## WHAT THE EXERCISE ASKS
Give the listing again exactly, omitting its images.

##### EXERCISE MATERIAL

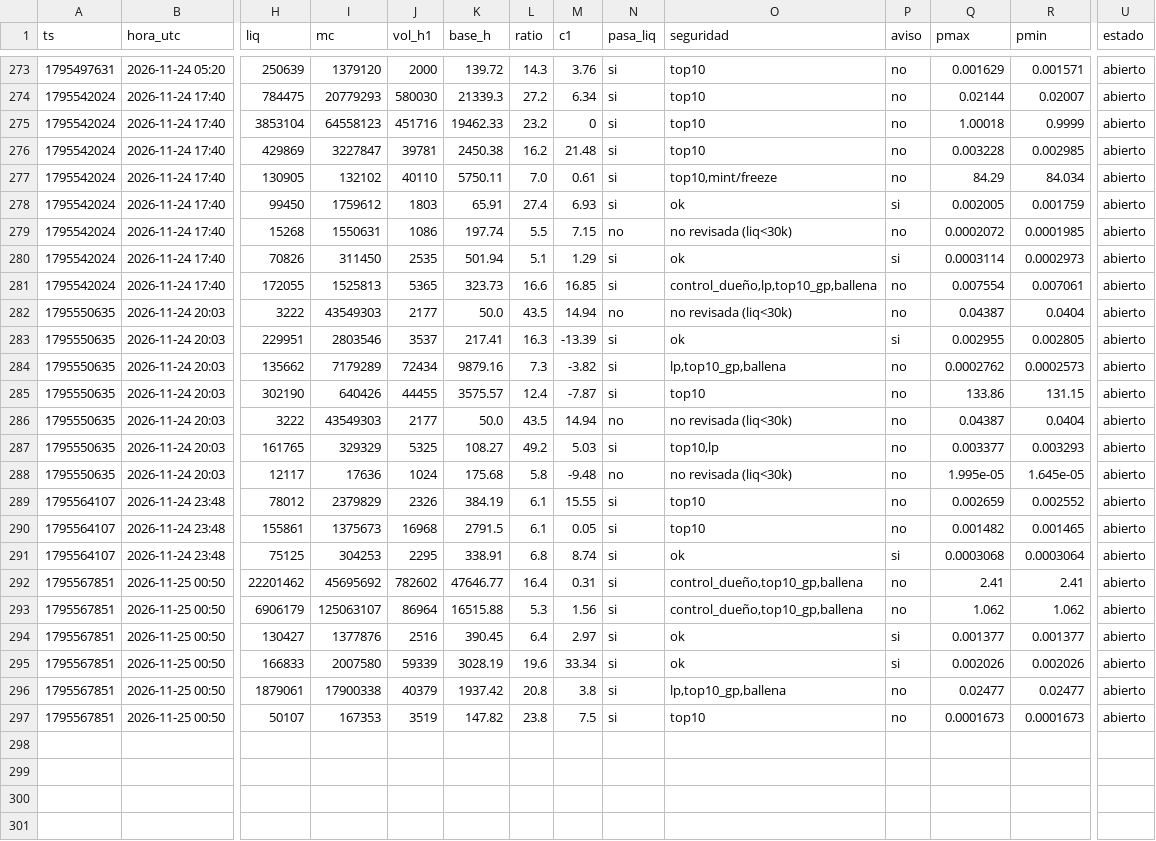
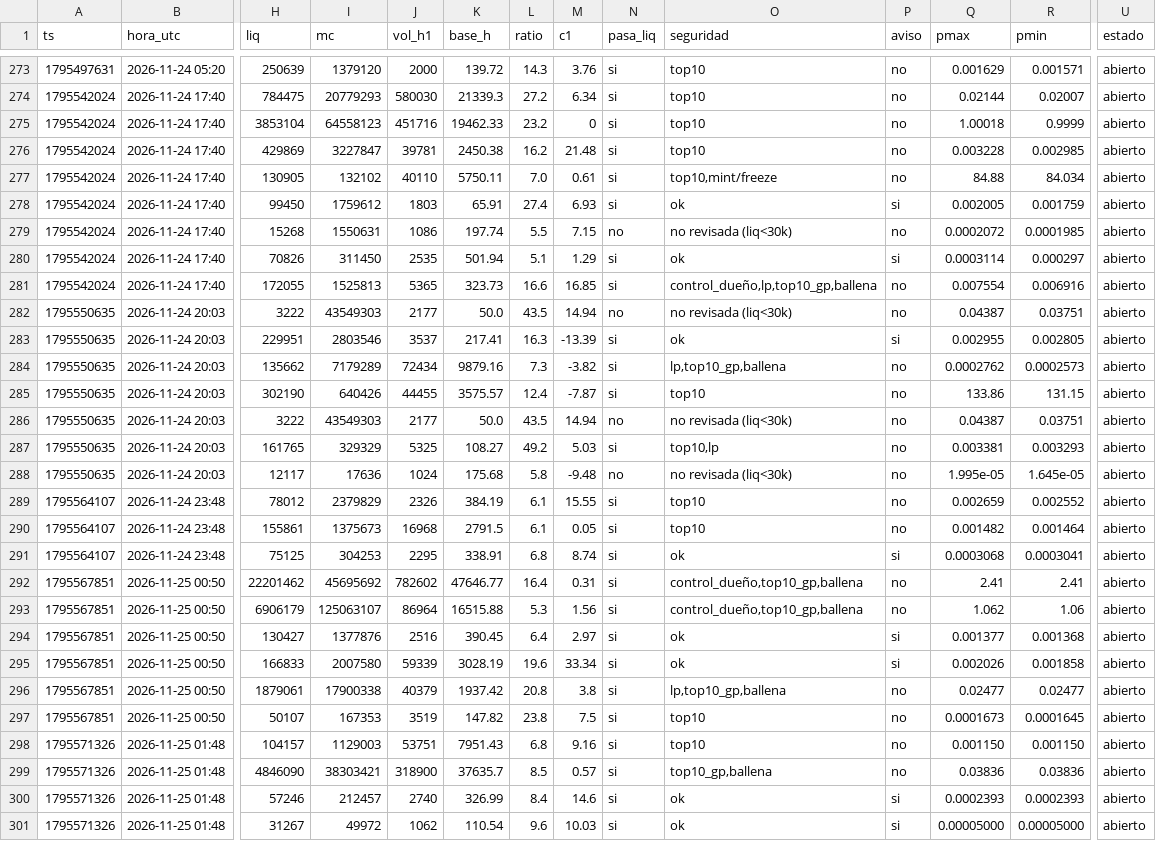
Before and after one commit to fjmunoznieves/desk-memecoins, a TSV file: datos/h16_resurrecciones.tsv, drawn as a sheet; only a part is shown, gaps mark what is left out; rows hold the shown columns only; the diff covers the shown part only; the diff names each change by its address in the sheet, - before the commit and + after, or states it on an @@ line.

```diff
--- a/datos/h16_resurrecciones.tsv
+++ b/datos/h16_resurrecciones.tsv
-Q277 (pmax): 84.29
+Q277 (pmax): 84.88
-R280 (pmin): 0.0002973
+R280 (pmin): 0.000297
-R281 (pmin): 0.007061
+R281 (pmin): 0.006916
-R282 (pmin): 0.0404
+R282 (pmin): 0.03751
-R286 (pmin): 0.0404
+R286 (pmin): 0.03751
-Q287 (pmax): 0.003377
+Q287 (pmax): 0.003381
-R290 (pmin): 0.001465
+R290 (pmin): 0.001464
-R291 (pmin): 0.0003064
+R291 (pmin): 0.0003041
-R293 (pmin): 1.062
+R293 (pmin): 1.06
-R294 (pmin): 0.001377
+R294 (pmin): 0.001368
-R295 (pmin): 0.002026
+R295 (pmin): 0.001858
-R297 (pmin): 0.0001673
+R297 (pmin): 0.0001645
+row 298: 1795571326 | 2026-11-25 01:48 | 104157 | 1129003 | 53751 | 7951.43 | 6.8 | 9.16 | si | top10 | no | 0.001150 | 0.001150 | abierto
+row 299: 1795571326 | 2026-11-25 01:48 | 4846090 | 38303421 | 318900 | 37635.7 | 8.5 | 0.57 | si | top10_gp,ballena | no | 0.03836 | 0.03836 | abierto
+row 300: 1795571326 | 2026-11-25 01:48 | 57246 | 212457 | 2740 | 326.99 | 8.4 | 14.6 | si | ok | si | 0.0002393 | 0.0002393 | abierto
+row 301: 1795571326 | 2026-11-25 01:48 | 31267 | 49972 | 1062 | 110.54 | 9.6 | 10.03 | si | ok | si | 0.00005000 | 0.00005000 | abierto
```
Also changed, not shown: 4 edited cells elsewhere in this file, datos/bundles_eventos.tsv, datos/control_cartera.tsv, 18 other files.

##########

## OUTPUT OF THE EXERCISE
Before and after one commit to fjmunoznieves/desk-memecoins, a TSV file: datos/h16_resurrecciones.tsv, drawn as a sheet; only a part is shown, gaps mark what is left out; rows hold the shown columns only; the diff covers the shown part only; the diff names each change by its address in the sheet, - before the commit and + after, or states it on an @@ line.

```diff
--- a/datos/h16_resurrecciones.tsv
+++ b/datos/h16_resurrecciones.tsv
-Q277 (pmax): 84.29
+Q277 (pmax): 84.88
-R280 (pmin): 0.0002973
+R280 (pmin): 0.000297
-R281 (pmin): 0.007061
+R281 (pmin): 0.006916
-R282 (pmin): 0.0404
+R282 (pmin): 0.03751
-R286 (pmin): 0.0404
+R286 (pmin): 0.03751
-Q287 (pmax): 0.003377
+Q287 (pmax): 0.003381
-R290 (pmin): 0.001465
+R290 (pmin): 0.001464
-R291 (pmin): 0.0003064
+R291 (pmin): 0.0003041
-R293 (pmin): 1.062
+R293 (pmin): 1.06
-R294 (pmin): 0.001377
+R294 (pmin): 0.001368
-R295 (pmin): 0.002026
+R295 (pmin): 0.001858
-R297 (pmin): 0.0001673
+R297 (pmin): 0.0001645
+row 298: 1795571326 | 2026-11-25 01:48 | 104157 | 1129003 | 53751 | 7951.43 | 6.8 | 9.16 | si | top10 | no | 0.001150 | 0.001150 | abierto
+row 299: 1795571326 | 2026-11-25 01:48 | 4846090 | 38303421 | 318900 | 37635.7 | 8.5 | 0.57 | si | top10_gp,ballena | no | 0.03836 | 0.03836 | abierto
+row 300: 1795571326 | 2026-11-25 01:48 | 57246 | 212457 | 2740 | 326.99 | 8.4 | 14.6 | si | ok | si | 0.0002393 | 0.0002393 | abierto
+row 301: 1795571326 | 2026-11-25 01:48 | 31267 | 49972 | 1062 | 110.54 | 9.6 | 10.03 | si | ok | si | 0.00005000 | 0.00005000 | abierto
```
Also changed, not shown: 4 edited cells elsewhere in this file, datos/bundles_eventos.tsv, datos/control_cartera.tsv, 18 other files.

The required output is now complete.